| What is required |
Where an entry contains a picture, skip the picture and write out everything else exactly.

| Task input |

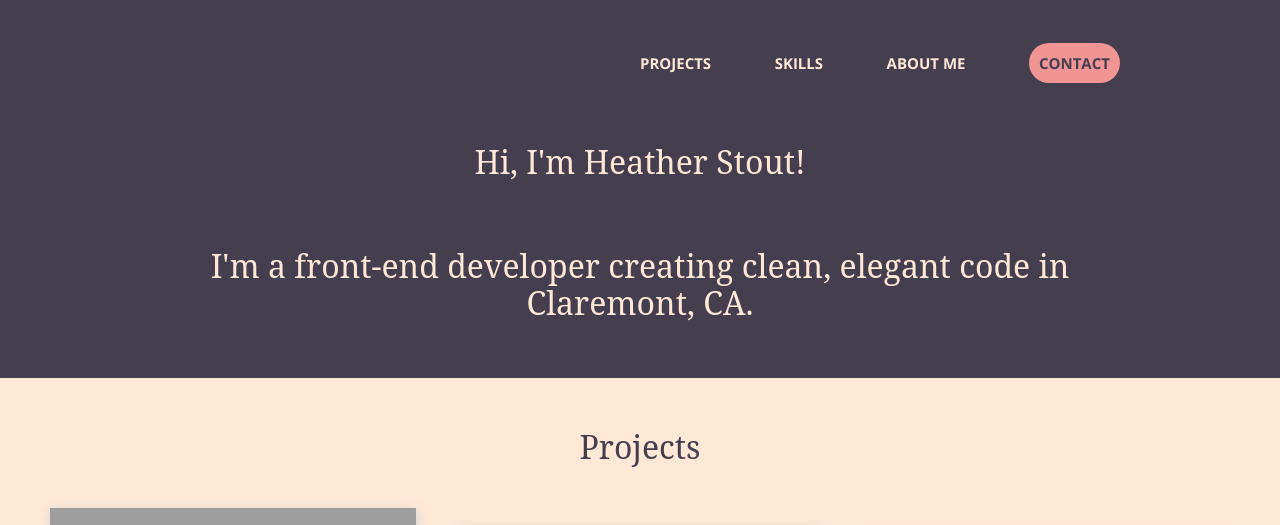
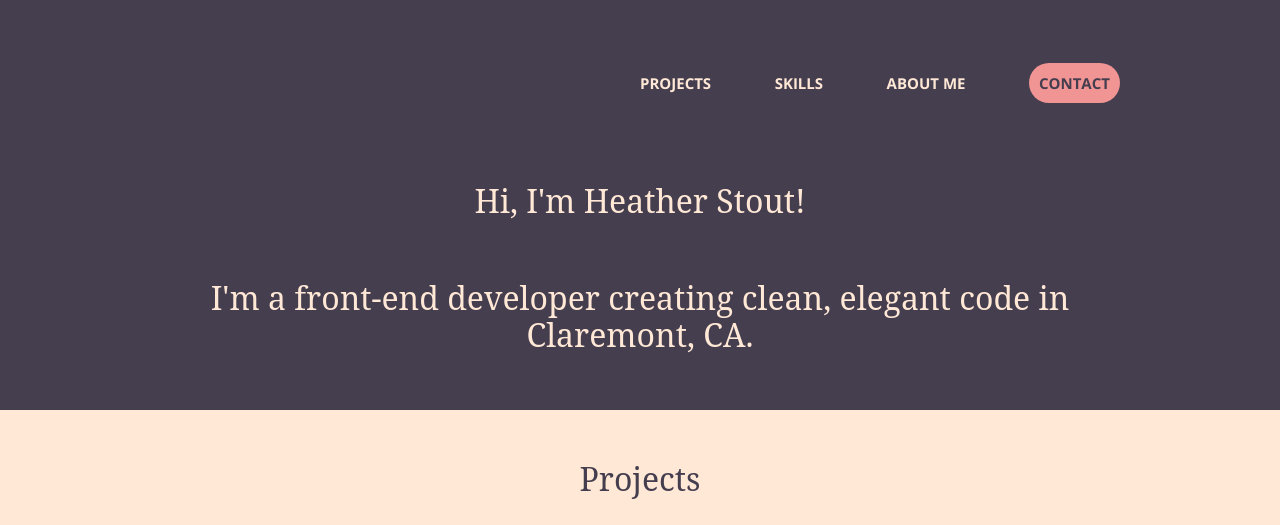
Before and after one commit to heathersvanidze/heather-coding-portfolio, a website built with Parcel: page index.html in a window 1280 px wide. Shown: the top 525 px of the page. Built offline with nearby package versions, Linux system fonts and the light colour scheme; grey boxes are pictures that could not be loaded; a web font is replaced by a local one.

Commit message:
Fixed link colors

```diff
--- a/css/main.css
+++ b/css/main.css
@@ -202,7 +202,7 @@ nav ul li a {
 }
 
 .portfolio-piece {
-  padding: 40 0 40 0;
+  padding: 40px 0 40px 0;
   display:flex;
   flex-direction:column;
   justify-content: center;
@@ -323,6 +323,10 @@ footer p {
   text-align: center;
   font-size:3em;
   padding:0;
+}
+
+.contact-social a {
+  color:#453E4F;
 }
 
 
@@ -450,12 +454,13 @@ footer p {
     display:flex;
     justify-content: space-between;
     width:80%;
-    padding:80 0 80 0;
+    padding:40px 0 40px 0;
+    margin:0;
     font-size:1.25em;
   }
 
   .home-title h1 {
-    padding-bottom:40px;
+    margin: 20px 0 60px 0;
   }
 
   .portfolio-piece {
--- a/index.html
+++ b/index.html
@@ -1,5 +1,5 @@
 <!doctype html>
-<html class="no-js" lang="">
+<html class="no-js" lang="en">
 
 <head>
   <meta charset="utf-8">
```
Also changed, not shown: 1 other file.
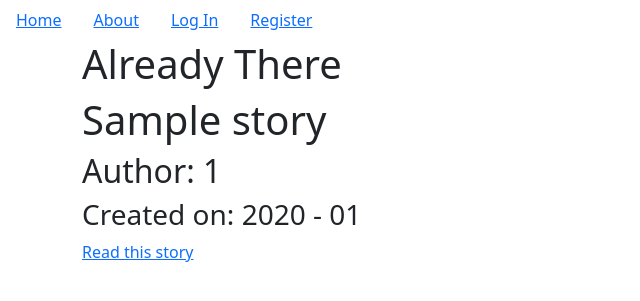
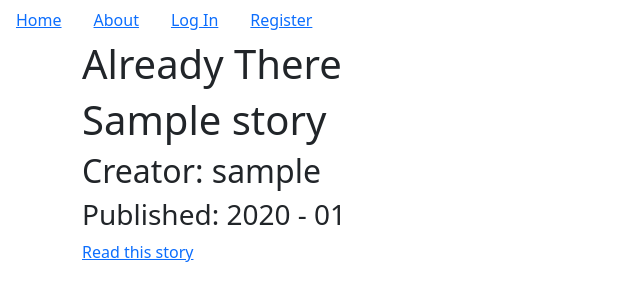
Before and after one commit to Jana-P1/the_at_app, a Flask app: page / in a window 1280 px wide. Shown: the top 301 px of the page, without its empty margins (0-640 px from the left). Run offline with Flask 2, Linux system fonts and the light colour scheme; tables that the repository leaves empty hold one stand-in row (values such as "Sample post").

Commit message:
Show page and index page created

```diff
--- a/myapp/templates/index.html
+++ b/myapp/templates/index.html
@@ -8,8 +8,8 @@
         {% for story in success_stories.items %}
         <div>
             <h1>{{story.title}}</h1>
-            <h2>Author: {{story.user_id}}</h2>
-            <h3>Created on: {{story.date.strftime('%Y - %m')}}</h3>
+            <h2>Creator: {{story.author.username}}</h2>
+            <h3>Published: {{story.date.strftime('%Y - %m')}}</h3>
             <a href="{{url_for('success_stories.success_story', success_story_id=story.id)}}">Read this story</a>
 
         </div>
--- a/myapp/templates/success_story.html
+++ b/myapp/templates/success_story.html
@@ -1,9 +1,9 @@
-{% extend 'base.html' %}
+{% extends 'base.html' %}
 {% block content %}
 
 <div class="story">
-  <h1>{{story.title}}</h1>
-  <h2>Author: {{story.author.username}}</h2>
+  <h1>{{story.author.username}}'s Already There</h1>
+  <h2>{{story.title}}</h1>
   <h3>Published: {{story.date.strftime('%B %d, %Y')}}</h3>
   <p>{{story.story}}</p>
   {% if story.author == current_user %}
```
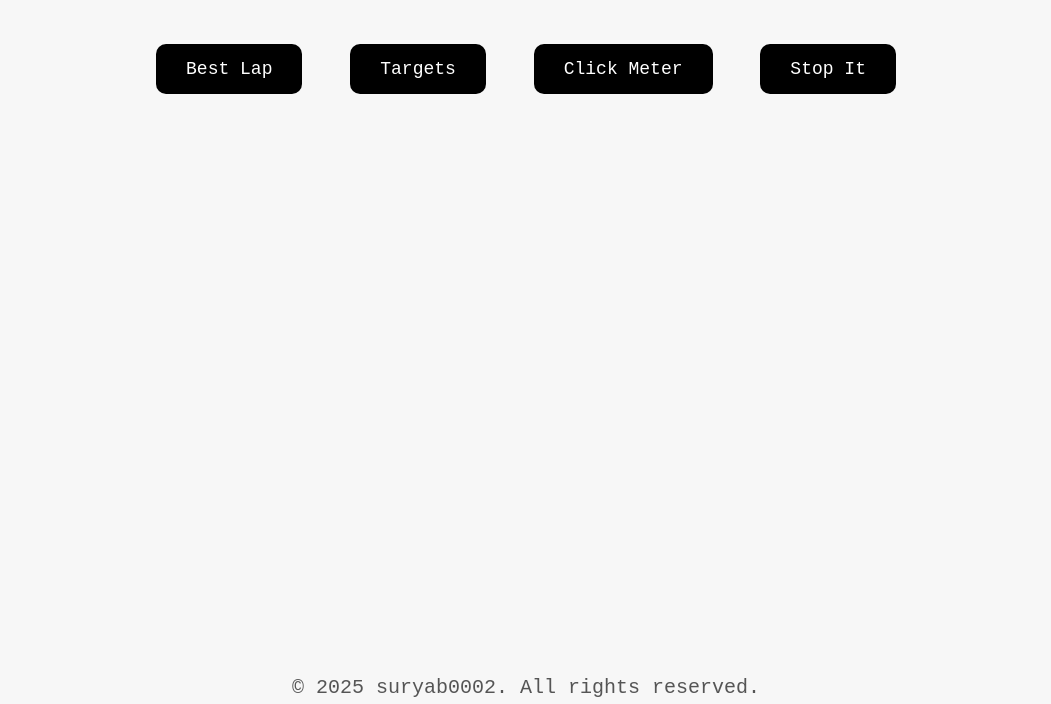
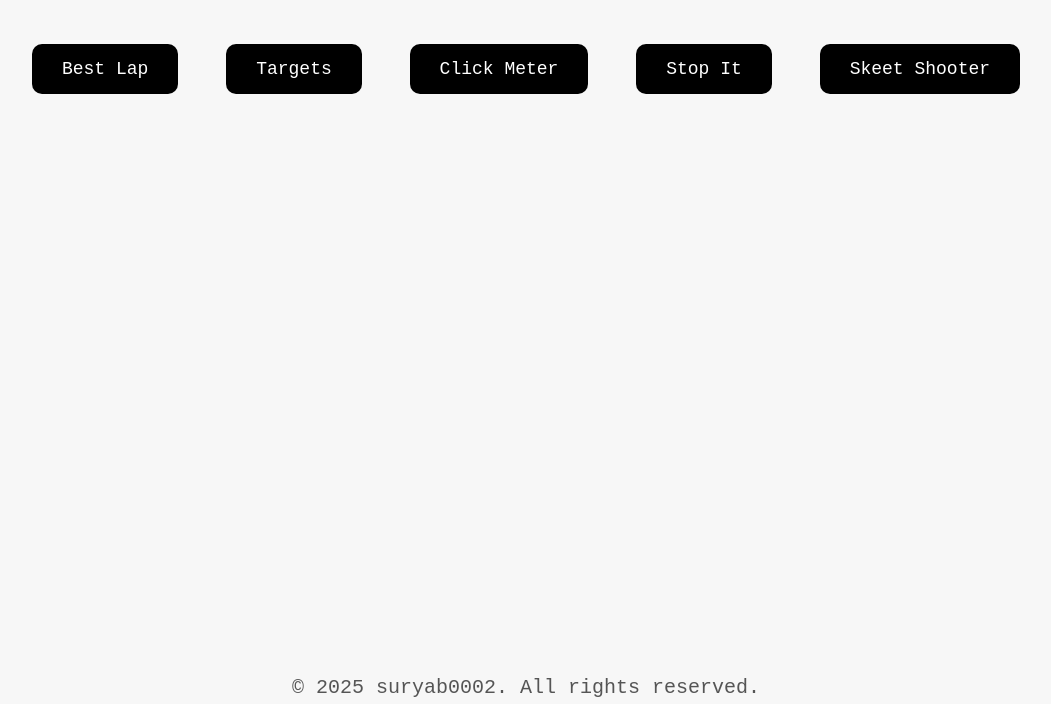
Before and after one commit to suryab0002/myfunnygames, a plain HTML site: page index.html in a window 1280 px wide. Shown: the part 96-800 px from the top of the page, without its empty margins (114-1165 px from the left). Drawn offline with Linux system fonts and the light colour scheme.

Commit message:
Update index.html

```diff
--- a/index.html
+++ b/index.html
@@ -44,6 +44,7 @@
   <a href="/myfunnygames/targets/">Targets</a>
   <a href="/myfunnygames/clickmeter/">Click Meter</a>
   <a href="/myfunnygames/stopit/">Stop It</a>
+  <a href="/myfunnygames/skeet/">Skeet Shooter</a>
   <footer>
     © 2025 suryab0002. All rights reserved.
   </footer>
```
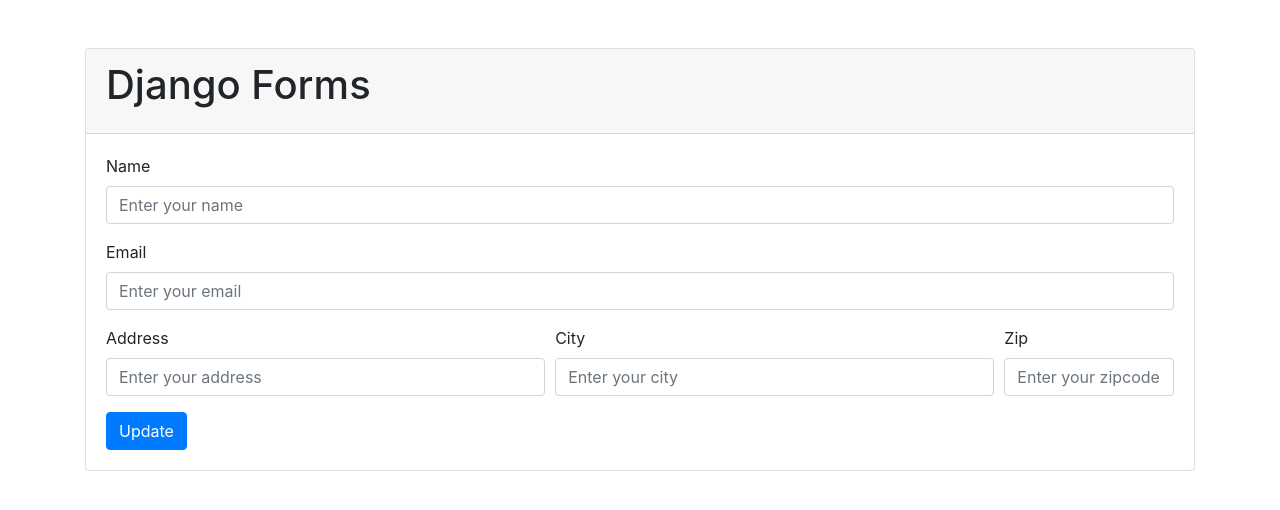
After one commit to mishajib/djlearn, a Django app: template templates/edit.html in a window 1280 px wide. The commit adds this page. Shown: the top 510 px of the page. Run offline with Django 3.2, Linux system fonts and the light colour scheme; the template is opened without the code that fills it, so the values that code supplies are empty; some libraries are stand-ins or nearby versions.

Commit message:
crud operations with mysql

```diff
--- /dev/null
+++ b/templates/edit.html
@@ -0,0 +1,59 @@
+{% extends 'layout.html' %}
+
+{% block content %}
+    <div class="container mt-5">
+        <div class="row">
+            <div class="col-md-12">
+                <div class="card">
+                    <div class="card-header">
+                        <h1 class="card-title">
+                            Django Forms
+                        </h1>
+                    </div>
+                    <div class="card-body">
+                        <form action="/contact/?id={{ row.id }}&method=edit" method="POST">
+                            {% csrf_token %}
+
+                            <div class="form-group">
+                                <label for="name">Name</label>
+                                <input type="text" class="form-control" id="name" name="name" placeholder="Enter your name"
+                                       value="{{ row.name }}">
+                            </div>
+
+                            <div class="form-group">
+                                <label for="email">Email</label>
+                                <input type="email" class="form-control" id="email" name="email" placeholder="Enter your email"
+                                       value="{{ row.email }}">
+                            </div>
+
+                            <div class="form-row">
+
+                                <div class="form-group col-md-5">
+                                    <label for="address">Address</label>
+                                    <input type="text" class="form-control" name="address" id="address" placeholder="Enter your address"
+                                           value="{{ row.address }}">
+                                </div>
+
+                                <div class="form-group col-md-5">
+                                    <label for="city">City</label>
+                                    <input type="text" class="form-control" id="city" name="city" placeholder="Enter your city"
+                                           value="{{ row.city }}">
+                                </div>
+
+                                <div class="form-group col-md-2">
+                                    <label for="zipcode">Zip</label>
+                                    <input type="text" class="form-control" id="zipcode" name="zipcode" placeholder="Enter your zipcode"
+                                           value="{{ row.zipcode }}">
+                                </div>
+
+                            </div>
+
+                            <button name="submit" type="submit" class="btn btn-primary">Update</button>
+                        </form>
+
+                    </div>
+                </div>
+            </div>
+        </div>
+    </div>
+{% endblock %}
```
Also changed, not shown: pages/views.py (+28 -14 lines), templates/contact.html (+8 -1 lines).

| Response to the exercise |
Before and after one commit to heathersvanidze/heather-coding-portfolio, a website built with Parcel: page index.html in a window 1280 px wide. Shown: the top 525 px of the page. Built offline with nearby package versions, Linux system fonts and the light colour scheme; grey boxes are pictures that could not be loaded; a web font is replaced by a local one.

Commit message:
Fixed link colors

```diff
--- a/css/main.css
+++ b/css/main.css
@@ -202,7 +202,7 @@ nav ul li a {
 }
 
 .portfolio-piece {
-  padding: 40 0 40 0;
+  padding: 40px 0 40px 0;
   display:flex;
   flex-direction:column;
   justify-content: center;
@@ -323,6 +323,10 @@ footer p {
   text-align: center;
   font-size:3em;
   padding:0;
+}
+
+.contact-social a {
+  color:#453E4F;
 }
 
 
@@ -450,12 +454,13 @@ footer p {
     display:flex;
     justify-content: space-between;
     width:80%;
-    padding:80 0 80 0;
+    padding:40px 0 40px 0;
+    margin:0;
     font-size:1.25em;
   }
 
   .home-title h1 {
-    padding-bottom:40px;
+    margin: 20px 0 60px 0;
   }
 
   .portfolio-piece {
--- a/index.html
+++ b/index.html
@@ -1,5 +1,5 @@
 <!doctype html>
-<html class="no-js" lang="">
+<html class="no-js" lang="en">
 
 <head>
   <meta charset="utf-8">
```
Also changed, not shown: 1 other file.
Before and after one commit to Jana-P1/the_at_app, a Flask app: page / in a window 1280 px wide. Shown: the top 301 px of the page, without its empty margins (0-640 px from the left). Run offline with Flask 2, Linux system fonts and the light colour scheme; tables that the repository leaves empty hold one stand-in row (values such as "Sample post").

Commit message:
Show page and index page created

```diff
--- a/myapp/templates/index.html
+++ b/myapp/templates/index.html
@@ -8,8 +8,8 @@
         {% for story in success_stories.items %}
         <div>
             <h1>{{story.title}}</h1>
-            <h2>Author: {{story.user_id}}</h2>
-            <h3>Created on: {{story.date.strftime('%Y - %m')}}</h3>
+            <h2>Creator: {{story.author.username}}</h2>
+            <h3>Published: {{story.date.strftime('%Y - %m')}}</h3>
             <a href="{{url_for('success_stories.success_story', success_story_id=story.id)}}">Read this story</a>
 
         </div>
--- a/myapp/templates/success_story.html
+++ b/myapp/templates/success_story.html
@@ -1,9 +1,9 @@
-{% extend 'base.html' %}
+{% extends 'base.html' %}
 {% block content %}
 
 <div class="story">
-  <h1>{{story.title}}</h1>
-  <h2>Author: {{story.author.username}}</h2>
+  <h1>{{story.author.username}}'s Already There</h1>
+  <h2>{{story.title}}</h1>
   <h3>Published: {{story.date.strftime('%B %d, %Y')}}</h3>
   <p>{{story.story}}</p>
   {% if story.author == current_user %}
```
Before and after one commit to suryab0002/myfunnygames, a plain HTML site: page index.html in a window 1280 px wide. Shown: the part 96-800 px from the top of the page, without its empty margins (114-1165 px from the left). Drawn offline with Linux system fonts and the light colour scheme.

Commit message:
Update index.html

```diff
--- a/index.html
+++ b/index.html
@@ -44,6 +44,7 @@
   <a href="/myfunnygames/targets/">Targets</a>
   <a href="/myfunnygames/clickmeter/">Click Meter</a>
   <a href="/myfunnygames/stopit/">Stop It</a>
+  <a href="/myfunnygames/skeet/">Skeet Shooter</a>
   <footer>
     © 2025 suryab0002. All rights reserved.
   </footer>
```
After one commit to mishajib/djlearn, a Django app: template templates/edit.html in a window 1280 px wide. The commit adds this page. Shown: the top 510 px of the page. Run offline with Django 3.2, Linux system fonts and the light colour scheme; the template is opened without the code that fills it, so the values that code supplies are empty; some libraries are stand-ins or nearby versions.

Commit message:
crud operations with mysql

```diff
--- /dev/null
+++ b/templates/edit.html
@@ -0,0 +1,59 @@
+{% extends 'layout.html' %}
+
+{% block content %}
+    <div class="container mt-5">
+        <div class="row">
+            <div class="col-md-12">
+                <div class="card">
+                    <div class="card-header">
+                        <h1 class="card-title">
+                            Django Forms
+                        </h1>
+                    </div>
+                    <div class="card-body">
+                        <form action="/contact/?id={{ row.id }}&method=edit" method="POST">
+                            {% csrf_token %}
+
+                            <div class="form-group">
+                                <label for="name">Name</label>
+                                <input type="text" class="form-control" id="name" name="name" placeholder="Enter your name"
+                                       value="{{ row.name }}">
+                            </div>
+
+                            <div class="form-group">
+                                <label for="email">Email</label>
+                                <input type="email" class="form-control" id="email" name="email" placeholder="Enter your email"
+                                       value="{{ row.email }}">
+                            </div>
+
+                            <div class="form-row">
+
+                                <div class="form-group col-md-5">
+                                    <label for="address">Address</label>
+                                    <input type="text" class="form-control" name="address" id="address" placeholder="Enter your address"
+                                           value="{{ row.address }}">
+                                </div>
+
+                                <div class="form-group col-md-5">
+                                    <label for="city">City</label>
+                                    <input type="text" class="form-control" id="city" name="city" placeholder="Enter your city"
+                                           value="{{ row.city }}">
+                                </div>
+
+                                <div class="form-group col-md-2">
+                                    <label for="zipcode">Zip</label>
+                                    <input type="text" class="form-control" id="zipcode" name="zipcode" placeholder="Enter your zipcode"
+                                           value="{{ row.zipcode }}">
+                                </div>
+
+                            </div>
+
+                            <button name="submit" type="submit" class="btn btn-primary">Update</button>
+                        </form>
+
+                    </div>
+                </div>
+            </div>
+        </div>
+    </div>
+{% endblock %}
```
Also changed, not shown: pages/views.py (+28 -14 lines), templates/contact.html (+8 -1 lines).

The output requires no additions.